Strangely, the emergence of insomnia also seems to have occurred when biphasic sleep patterns were changed, with researchers finding references in
various books & novels for the first time in the 19th Century. This middle of the night insomnia (when people wake and can't get back to sleep) is
more than likely a throwback to the earlier sleeping patterns of our ancestors and our bodies fighting the "new" way of sleeping, and in fact was
not even considered worthy of mentioning by medics of the day as it was accepted as being normal.
The industrial revolution seems to have been the pre cursor for the 8hr sleep rule, with the development of artificial lighting and factory jobs. The
biphasal sleeping pattern was forced into a shift so that workers could work a full day in the factories which were quite often very long hours, and
then when they got home despite the dark nights of winter, electric or gas lighting "tricked" their body clocks into staying awake and disrupted
people's sense of time. Street lighting also changed sleep, as did the first coffee houses.
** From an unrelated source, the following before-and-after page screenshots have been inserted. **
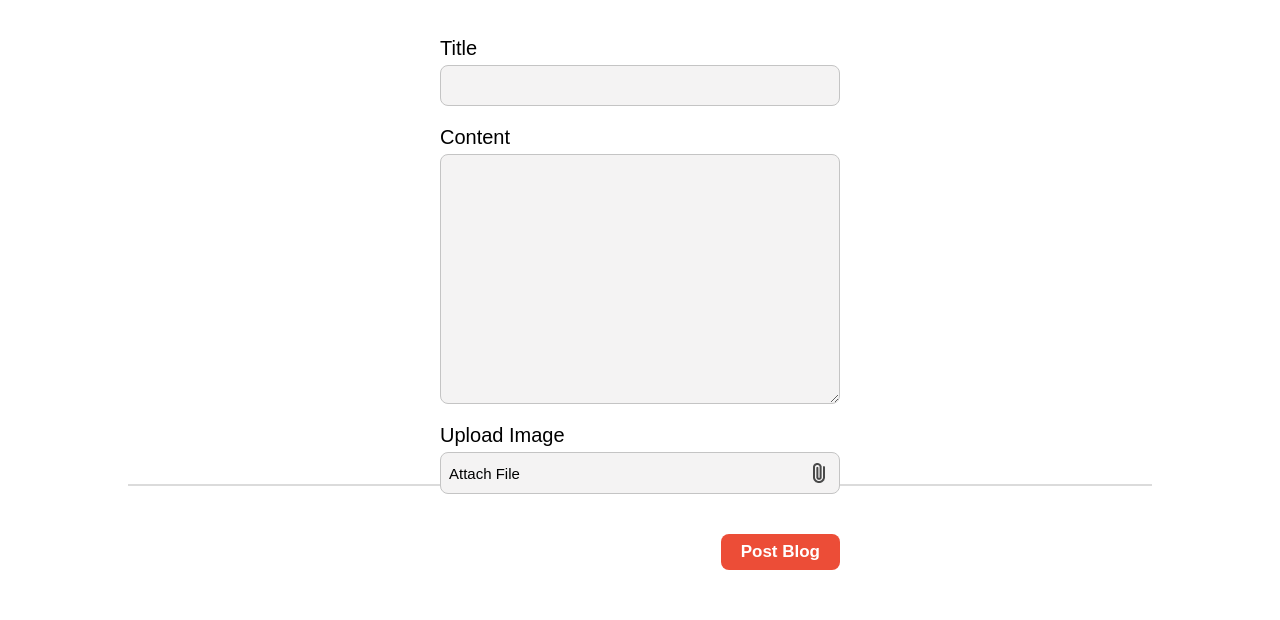
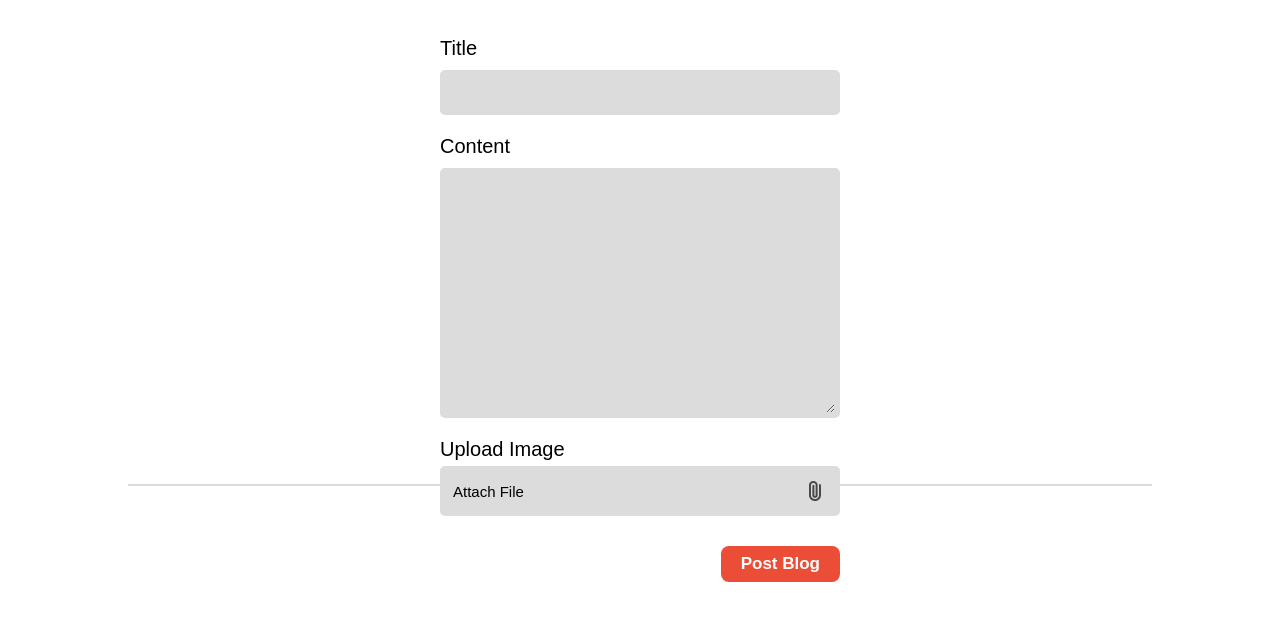
Before and after one commit to Deanwp/personal-web-B30, a plain HTML site: page blog.html in a window 1280 px wide. Shown: the part 196-816 px from the top of the page. Drawn offline with Linux system fonts and the light colour scheme.

Commit message:
fixstyle

```diff
--- a/style.css
+++ b/style.css
@@ -152,7 +152,7 @@ nav .right {
     border-radius: 30%;
 }
 
-/* File Contack Form */
+/* File ContacT Form */
 form {
     width: 400px;
     margin: 50px auto;
@@ -246,15 +246,13 @@ body div button {
   .blog-form form input,
   textarea,
   select {
+    border: 5px solid gainsboro;
     width: 100%;
-    font-size: 20px;
-    font-weight: 400;
-    padding: 8px;
-    margin-top: 5px;
+    background-color: gainsboro;
+    border-radius: 5px;
+    padding: 10px;
+    margin-top: 10px;
     margin-bottom: 20px;
-    background: #f4f3f3;
-    border: 1px solid #c4c4c4;
-    border-radius: 8px;
   }
 
   .blog-form form textarea {
@@ -262,15 +260,16 @@ body div button {
   }
 
   .blog-form form .input-blog-image-group {
+    border: 5px solid gainsboro;
     width: 100%;
+    background-color: gainsboro;
+    border-radius: 5px;
+    padding: 10px;
     font-size: 20px;
     font-weight: 400;
     padding: 8px;
     margin-top: 5px;
     margin-bottom: 20px;
-    background: #f4f3f3;
-    border: 1px solid #c4c4c4;
-    border-radius: 8px;
     cursor: pointer;
   }
 
@@ -290,7 +289,7 @@ body div button {
   }
 
   .blog-form form button {
-    margin-top: 20px;
+    margin-top: 10px;
     padding: 8px 20px;
     font-size: 17px;
     background: #ec4d37;
```
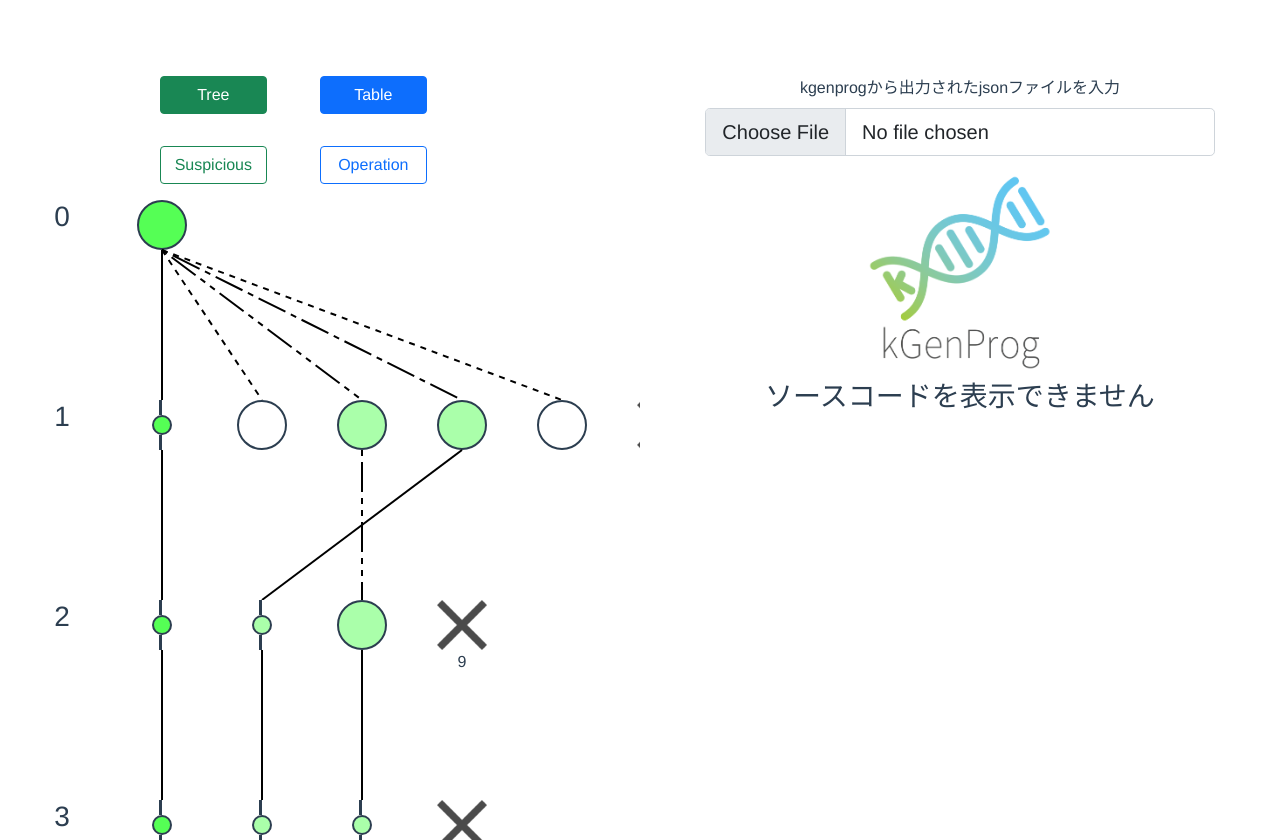
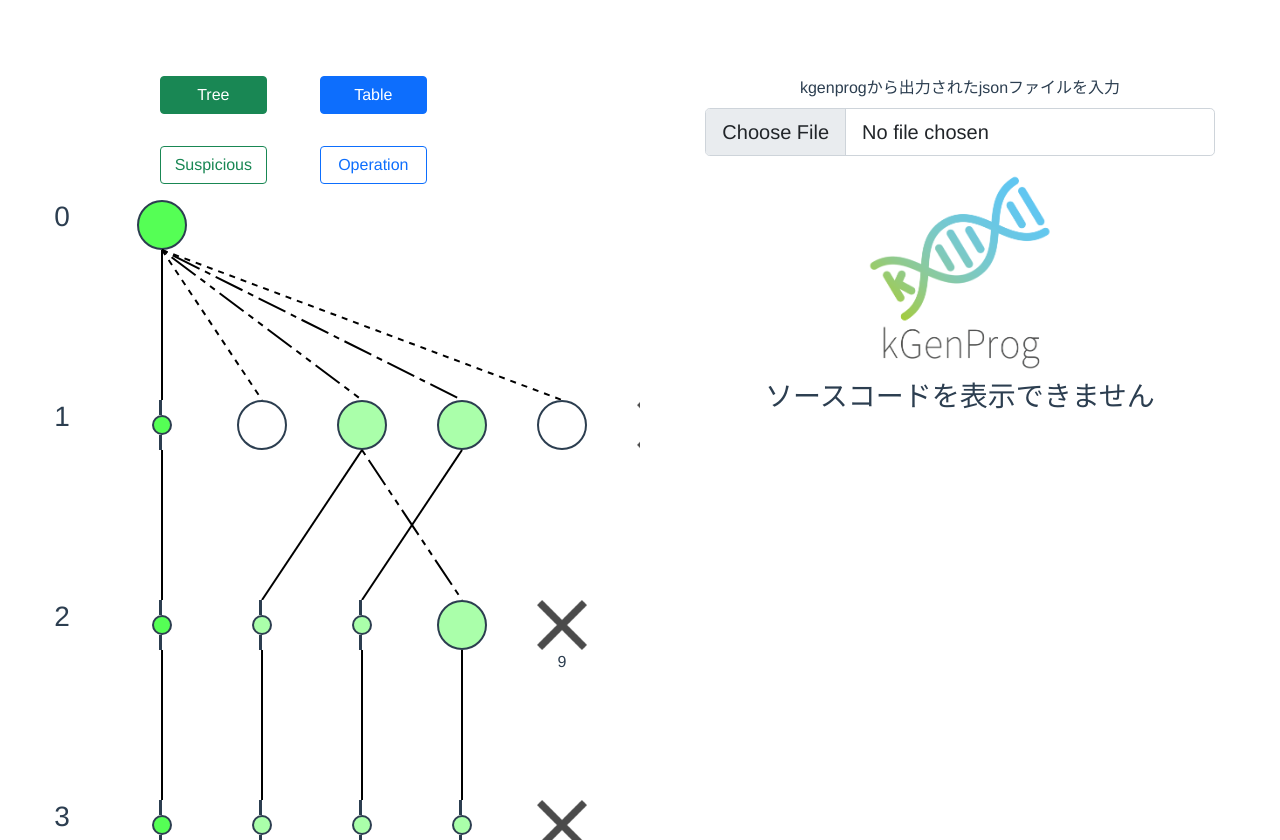
Before and after one commit to SEED0228/grackle, a Vue app: page / in a window 1280 px wide. Built offline with nearby package versions, Linux system fonts and the light colour scheme.

Commit message:
ビルドに失敗したバリアントの親のうち、コピーされたバリアントを反映

```diff
--- a/src/components/VariantTree.vue
+++ b/src/components/VariantTree.vue
@@ -23,7 +23,7 @@
         <div v-if="variant.is_copied==false" @click="select(variant.id)" class="circle center-block" :style="{background: 'rgba(0,255,0,'+parseFloat(history.variants[variant.id].fitness)+')'}" :class="{'selected-circle':variant.id===selected_variant_id, 'parent-circle':variant.id!==selected_variant_id && parent_variant_ids.includes(variant.id)}"></div>
         <div v-if="variant.is_copied==true" @click="select(variant.id)" class="mini-line center-block"></div>
         <div v-if="variant.is_copied==true" @click="select(variant.id)" class="mini-circle center-block" :style="{background: 'rgba(0,255,0,'+parseFloat(history.variants[variant.id].fitness)+')'}"></div>
-        <div v-if="variant.is_copied==true" @click="select(variant.id)" class="mini-line center-block"></div>
+        <div v-if="variant.is_copied==true && [successful_build_variants[genNum+1].filter((v) => v.is_copied == false).map(function(v) { return history.variants[v.id].operation.parentIds }).flat(), successful_build_variants[genNum+1].filter((v) => v.is_copied == true).map(function(v) { return v.id })].flat().includes(variant.id)" @click="select(variant.id)" class="mini-line center-block"></div>
       </div>
       <div v-if="failed_build_variants[genNum].length > 0" style="min-width: 100px; height: 50px; background-color: white;">
         <img src="@/assets/batsu.png" class="cross"><br>
@@ -86,6 +86,14 @@ export default {
       for(let i=this.history.variants.slice(-1)[0].generationNumber;i>0;i--){
         let variants = this.successful_build_variants[i].filter((v) => v.is_copied == false);
         for(const v of variants) {
+          for(const id of this.history.variants[v.id].operation.parentIds) {
+            if(typeof this.successful_build_variants[i-1].find((v) => v.id === id) === 'undefined') {
+              this.successful_build_variants[i-1].push({'id': id, 'is_copied': true});
+            }
+          }
+        }
+        let failed_variants = this.failed_build_variants[i];
+        for(const v of failed_variants) {
           for(const id of this.history.variants[v.id].operation.parentIds) {
             if(typeof this.successful_build_variants[i-1].find((v) => v.id === id) === 'undefined') {
               this.successful_build_variants[i-1].push({'id': id, 'is_copied': true});
```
Whereas prior to the 19th Century the night was
considered a "dark and mournful place full of reprobates and whores" not to mention the various supernatural beliefs throughout Europe, once street
lighting was invented, the night became illuminated, people stayed out longer, hung around in coffee houses and up market taverns and the night became
fashionable and the habit of "promenading" started (where the wealthy paraded in their best clothes particularly their single daughters)
"He knew this, even in the horror with which he started from his first sleep, and threw up the window to dispel it by the presence of some object,
beyond the room, which had not been, as it were, the witness of his dream." Charles Dickens, Barnaby Rudge (1840)
"And at the wakening of your first sleepe You shall have a hott drinke made, And at the wakening of your next sleepe Your sorrowes will have a
slake." Early English ballad, Old Robin of Portingale
So...contrary to the now popular belief that 8hrs is best, there is in fact no actual medical evidence to support this and it has become apparent
through research that this unbroken sleep pattern could be more detrimental to health both physical and psychological, as is evidence by the emergence
of insomnia and other sleep related illnesses/effects.
Now...could there be another form of sleep pattern emerging with the dependency on technology? It is thought that due to the sheer amount of time many
children spend on social media/phones/ipads not daring to switch off in case they missed some important facebook update lol that these children are
going to sleep later and later and will in fact wake up over and over again throughout the night if there is a notification ping on their phone.
Also see A Roger Ekirch "At day's close: A History of Nighttime"